-- What is needed --
Using the listing below, report all lines holding the word "shown".

-- Task material --
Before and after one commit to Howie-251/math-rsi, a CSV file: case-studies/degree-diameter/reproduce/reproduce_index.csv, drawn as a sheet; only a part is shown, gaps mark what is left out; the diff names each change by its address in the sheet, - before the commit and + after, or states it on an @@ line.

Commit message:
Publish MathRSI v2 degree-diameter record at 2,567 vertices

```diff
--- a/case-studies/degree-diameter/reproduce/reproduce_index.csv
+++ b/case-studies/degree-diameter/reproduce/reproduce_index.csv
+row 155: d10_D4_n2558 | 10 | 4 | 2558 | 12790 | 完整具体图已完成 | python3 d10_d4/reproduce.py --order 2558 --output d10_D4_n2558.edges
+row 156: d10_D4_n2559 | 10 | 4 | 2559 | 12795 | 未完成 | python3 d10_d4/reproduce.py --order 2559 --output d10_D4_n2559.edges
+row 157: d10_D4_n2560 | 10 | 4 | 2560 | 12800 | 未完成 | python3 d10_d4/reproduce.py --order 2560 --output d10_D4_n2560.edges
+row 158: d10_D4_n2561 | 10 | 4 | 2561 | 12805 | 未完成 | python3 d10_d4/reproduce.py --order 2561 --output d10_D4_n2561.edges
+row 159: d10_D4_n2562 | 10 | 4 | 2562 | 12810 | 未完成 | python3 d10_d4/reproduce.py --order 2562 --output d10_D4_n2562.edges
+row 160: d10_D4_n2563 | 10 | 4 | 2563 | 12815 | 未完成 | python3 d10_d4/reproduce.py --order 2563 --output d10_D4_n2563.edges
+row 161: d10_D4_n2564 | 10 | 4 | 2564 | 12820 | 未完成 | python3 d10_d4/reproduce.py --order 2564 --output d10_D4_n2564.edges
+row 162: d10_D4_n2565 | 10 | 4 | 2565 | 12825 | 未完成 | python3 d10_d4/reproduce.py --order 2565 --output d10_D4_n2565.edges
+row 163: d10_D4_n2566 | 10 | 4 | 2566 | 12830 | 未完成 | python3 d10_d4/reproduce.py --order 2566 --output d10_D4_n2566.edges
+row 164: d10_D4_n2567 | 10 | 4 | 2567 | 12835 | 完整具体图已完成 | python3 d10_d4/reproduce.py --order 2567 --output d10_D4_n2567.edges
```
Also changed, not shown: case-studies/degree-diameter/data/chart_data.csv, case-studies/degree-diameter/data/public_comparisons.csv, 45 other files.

-- Response to this exercise --
Before and after one commit to Howie-251/math-rsi, a CSV file: case-studies/degree-diameter/reproduce/reproduce_index.csv, drawn as a sheet; only a part is shown, gaps mark what is left out; the diff names each change by its address in the sheet, - before the commit and + after, or states it on an @@ line.
Also changed, not shown: case-studies/degree-diameter/data/chart_data.csv, case-studies/degree-diameter/data/public_comparisons.csv, 45 other files.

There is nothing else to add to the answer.